The OFCCP Week in Review (WIR) is a simple, fast and direct summary of relevant happenings in the OFCCP regulatory environment, authored by experts John C. Fox and Candee Chambers. In today’s edition we discuss:
- Nomination hearing completed for Alexander Acosta–next stop, Senate H.E.L.P. Committee March 30, 2017
- Judge Neil Gorsuch ended his nomination hearings
Wednesday, March 22, 2017: Acosta Nomination Hearing Completed: Next Stop is Senate H.E.L.P. Committee Vote This Thursday, MARCH 30, 2017
The Senate Health, Education, Labor and Pensions Committee will undoubtedly vote this Thursday to forward the name of Alexander Acosta to the Senate for Floor Vote of all U.S. Senators. Mr. Acosta needs only a simple majority vote from the H.E.L.P. Committee to advance to the full Senate for a confirmation vote. Since Republicans control a majority of the votes in Committee, there should be no problem for Mr. Acosta to proceed to the Senate for a vote. Also, Mr. Acosta needs only a simple majority of the Senate’s 100 Senators to win confirmation (i.e. 50 votes, since in the event of a tie the Vice President would vote and cause Mr. Acosta to win nomination upon a 51-50 vote) However, given the coming 11 day Senate Recess from April 10-21, it is unlikely the Senate will be able to set the Senate Floor Vote until the end of April.
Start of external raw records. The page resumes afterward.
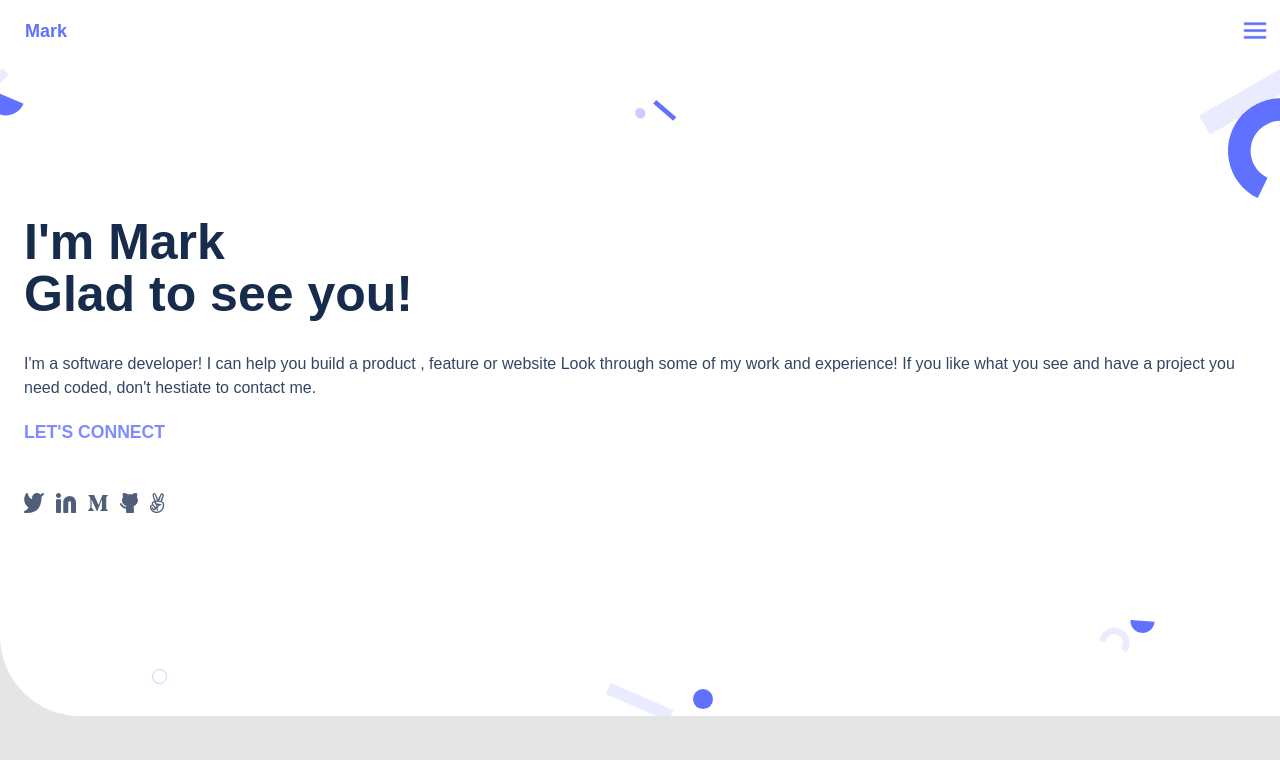
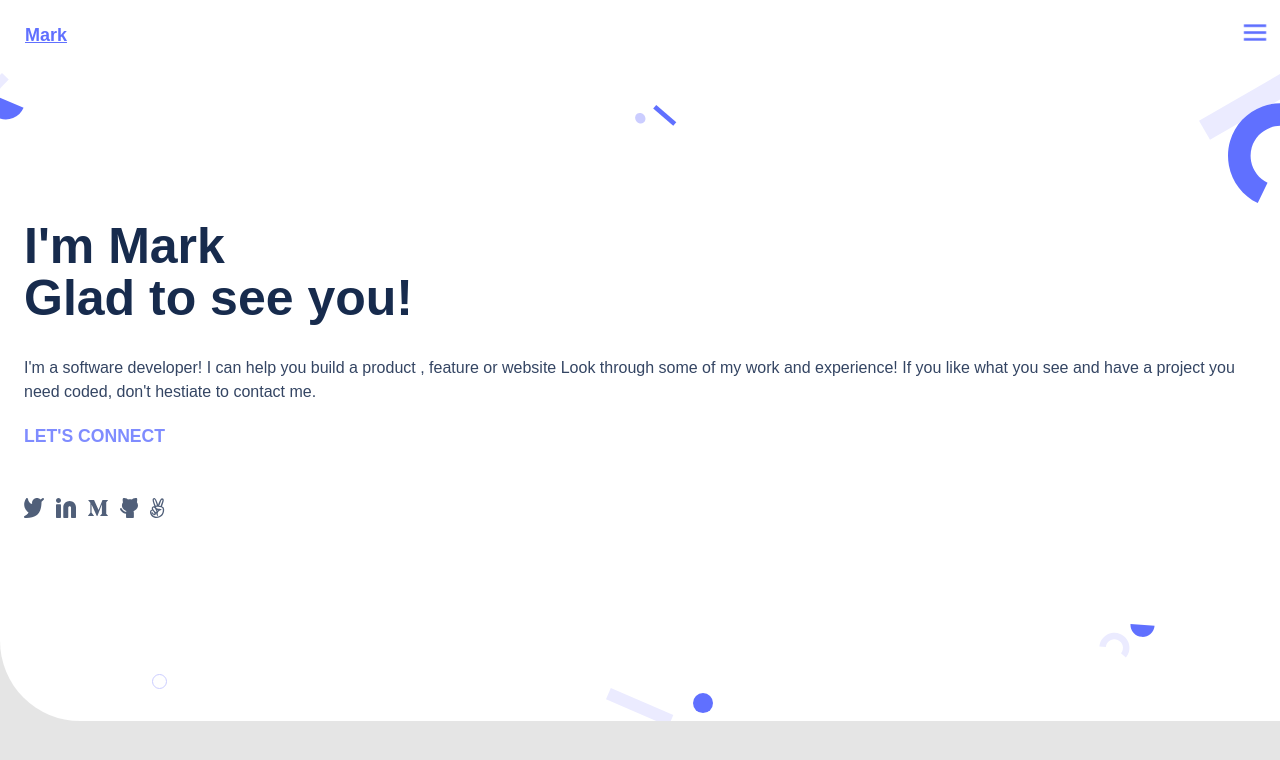
Before and after one commit to MarkYegon7/Mark-Portfolio, a website: page index.html in a window 1280 px wide. Drawn offline with Linux system fonts and the light colour scheme.

Commit message:
Add a tag to index file

```diff
--- a/index.html
+++ b/index.html
@@ -8,7 +8,7 @@
 </head>
 <body>
     <header class="header-logo">
-        <h2 class="LOGO">Mark</h2>
+        <h2><a href="#" class="LOGO">Mark</a></h2>
         <nav>
             <img src="images/Enabled.png" alt="" class="image-icon">
         </nav>
@@ -25,7 +25,7 @@
                  hestiate to contact me.
              </p>
 
-             <p class="lets-connect">LET'S CONNECT</p>
+             <h2 class="lets-connect">LET'S CONNECT</h2>
 
              <ul class="social-buttons">
                  <li><a href="#"><img src="images/Vector.svg" class="icons"></a></li>
```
Wednesday, March 23, 2017: Judge Neil Gorsuch Ended His Nomination Hearings
After three days, and few “fireworks”, the Senate Judiciary Committee finished its examination of Judge Neil Gorsuch for a position as Associate Justice of the US Supreme Court. The Committee has thus far not set a date to vote to forward Judge Gorsuch’s name to the full Senate for a nomination vote. Assuming Republicans stay united, as is expected, the Committee could easily vote to forward Judge Gorsuch’s name to the full Senate for a Floor vote. However, Democrats, led by Minority Leader Charles Schumer, have already announced a filibuster of Judge Gorsuch’s nomination if and when his name goes to the full Senate for a vote. If and when the Democrat’s filibuster occurs, it will then take 60 votes to end the filibuster. There are two ways to end the filibuster and thus bring on a vote of the full Senate which would then require only 50 votes to confirm Judge Gorsuch’s nomination. First, eight Democrats could switch sides and agree to vote to end the filibuster. (That might happen for fear of option 2, discussed next, and given that two sitting Supreme Court Justices are over age 80 thus give President Trump potentially two more opportunities to soon nominate Supreme Court candidates.) Second, Senate Republicans could detonate the so-called “Nuclear Option”: that is, vote to reduce the US Supreme Court nomination voting threshold to a simple majority (50 votes, and upon a tie, the Vice President would vote to break it in favor of The President). Remember, too, that Republicans control 52 seats in the Senate, so they can lose two Republicans and still confirm Judge Gorsuch with no Democrat votes in favor of his nomination. Democrats are privately discussing voting to allow Judge Gorsuch to be eventually seated on the US Supreme Court knowing Republicans could eventually force Judge Gorsuch through by deploying the “Nuclear Option” and also knowing that there is little responsible objection to Judge Gorsuch. And, if Republicans deploy the “Nuclear Option”, and two more seats do in fact open on the US Supreme Court within the next 3 1/2 years, or so, the Senate voting bar will have been lowered considerably and thus would allow Republicans to confirm even very controversial candidates without any effective recourse by Democrats. Remember, too, with the Senate recess coming up during a third of April, this political drama will likely drag out for the next 6-8 weeks. So, sit back, be patient and watch some Olympic Gold Medal level high stakes back room politics unfurl in coming weeks.
THIS COLUMN IS MEANT TO ASSIST IN A GENERAL UNDERSTANDING OF THE CURRENT LAW AND PRACTICE RELATING TO OFCCP. IT IS NOT TO BE REGARDED AS LEGAL ADVICE. COMPANIES OR INDIVIDUALS WITH PARTICULAR QUESTIONS SHOULD SEEK ADVICE OF COUNSEL.
Reminder: If you have specific OFCCP compliance questions and/or concerns or wish to offer suggestions about future topics for the OFCCP Week In Review, please contact your membership representative at (866) 268-6206 (for DirectEmployers Association Members), or email Candee at firstname.lastname@example.org with your ideas.